The second Star Wars spinoff movie, based on that ol’ scoundrel Han Solo, is also the second Star Wars movie with a soundtrack by someone other than John Williams. He still helms the main “Saga” films, but this time out John Powell had the difficult task of writing new Star Wars music. Powell’s career has mostly centred on kids’ movies like Antz and Shrek. He had an Oscar nomination for How to Train Your Dragon. He’s also known for action scores, like the Bourne movies and and X-Men: The Last Stand. Though Solo has plenty of action, Powell doesn’t go for tired action cliches in his score. And of course, there are plenty of callbacks and reprises of old Williams themes that you’ll never forget.
The opening cue “The Adventures of Han” begins sounding like an old film reel, before settling into something Marvel-like and heroic. This track was actually composed and conducted by Williams himself, providing the essence of a new theme for Han.
Solo is a different kind of Star Wars movie, even from Rogue One (conducted by Michael Giacchino). Likewise, its score is different too though still living in the same universe. Modern percussion and instrumentation can be found alongside the traditional. Han comes from a dark corner of the galaxy, and the score is fraught with tension over oceans of calm (“Flying with Chewbacca”). The characters of Han Solo and Lando Calrissian are loaded with panache, and so are parts of the score. Some of the best tracks are the dark “Spaceport”, which is contrasted by the rhythmic action of “Train Heist”.
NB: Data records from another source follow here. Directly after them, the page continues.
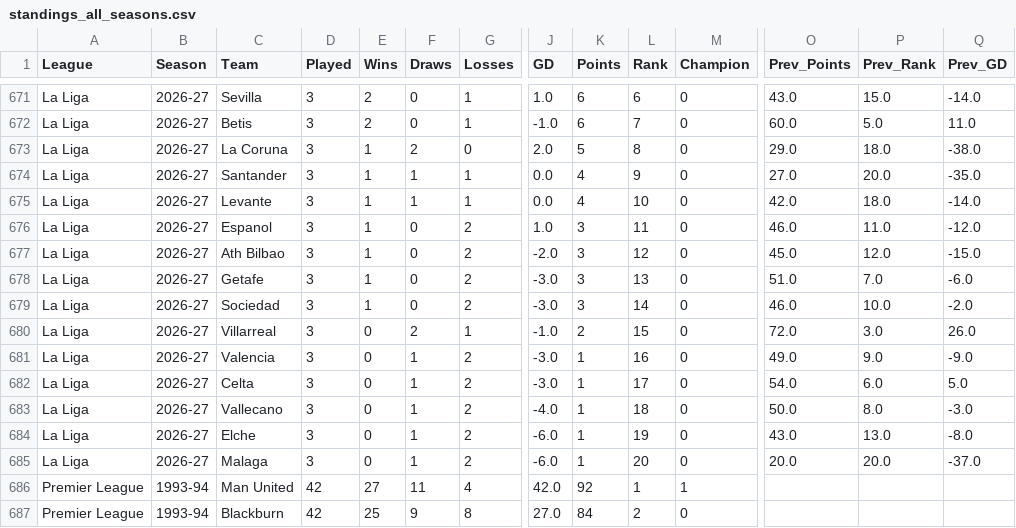
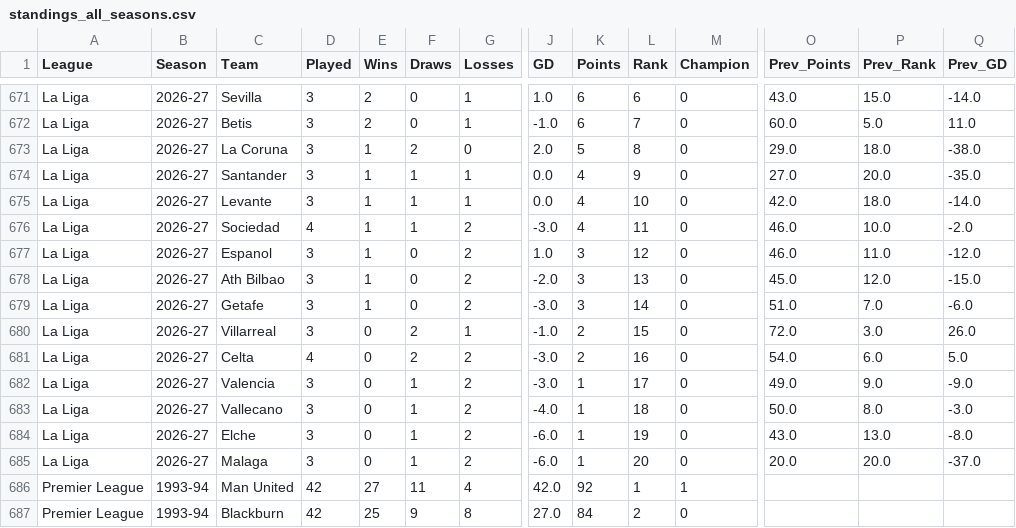
Before and after one commit to manuelscoding/premier-league-predictor, a CSV file: data/processed/standings_all_seasons.csv, drawn as a sheet; only a part is shown, gaps mark what is left out; removed rows and columns are numbered as before the commit, all else as after; rows hold the shown columns only; the diff names each change by its address in the sheet, - before the commit and + after, or states it on an @@ line.

```diff
--- a/data/processed/standings_all_seasons.csv
+++ b/data/processed/standings_all_seasons.csv
+row 676: La Liga | 2026-27 | Sociedad | 4 | 1 | 1 | 2 | -3.0 | 4 | 11 | 0 | 46.0 | 10.0 | -2.0
-L677 (Rank): 11
+L677 (Rank): 12
-L678 (Rank): 12
+L678 (Rank): 13
-L679 (Rank): 13
+L679 (Rank): 14
-row 679: La Liga | 2026-27 | Sociedad | 3 | 1 | 0 | 2 | -3.0 | 3 | 14 | 0 | 46.0 | 10.0 | -2.0
-C681 (Team): Valencia
+C681 (Team): Celta
-D681 (Played): 3
+D681 (Played): 4
-F681 (Draws): 1
+F681 (Draws): 2
-K681 (Points): 1
+K681 (Points): 2
-O681 (Prev_Points): 49.0
+O681 (Prev_Points): 54.0
-P681 (Prev_Rank): 9.0
+P681 (Prev_Rank): 6.0
-Q681 (Prev_GD): -9.0
+Q681 (Prev_GD): 5.0
-C682 (Team): Celta
+C682 (Team): Valencia
-O682 (Prev_Points): 54.0
+O682 (Prev_Points): 49.0
-P682 (Prev_Rank): 6.0
+P682 (Prev_Rank): 9.0
-Q682 (Prev_GD): 5.0
+Q682 (Prev_GD): -9.0
```
Also changed, not shown: 1 other file.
“Marauders Arrive” features a children’s choir and a clue. At this point in the film, the masked pirate Enfys Nest enter the scene to pilfer the score that Solo’s crew was in the process of stealing. Later on, [SPOILER] we discover that Enfys Nest is actually a young girl. A Rebel, in fact. Some of her crew were first seen with Saw Gerrera’s rebels in Rogue One. The quite awesome sound of the children’s choir in this scene is a clue to Enfys’ true nature — a child herself. [END SPOILER]
Much of this score just sounds like a heist film. “Is This Seat Taken?” has that kind of quiet tension (with some peaks of themes in the background). It’s all very appropriate for sneaking around and trying to steal stuff like a scoundrel. There there are some more familiar sounds, like when the Falcon shows up. When it does, expect more hi-jinks, excitement and drama from this soundtrack. It rarely gets dull, but strap yourself in for “Reminiscence Therapy”. It’s a virtual greatest hits of themes, including the ones from Solo.
To be charitable, two tracks don’t work as well as others. Star Wars movies tend to have a lounge or bar scene with a band. “Chicken in the Pot” has annoyingly modern R&B beats, just not right for Star Wars, weird languages aside. “Dice & Roll” is also a bit too close to home for a galaxy far, far away.
Solo turns out to be one of the pleasant surprises of 2018. It’s a soundtrack far better than expected.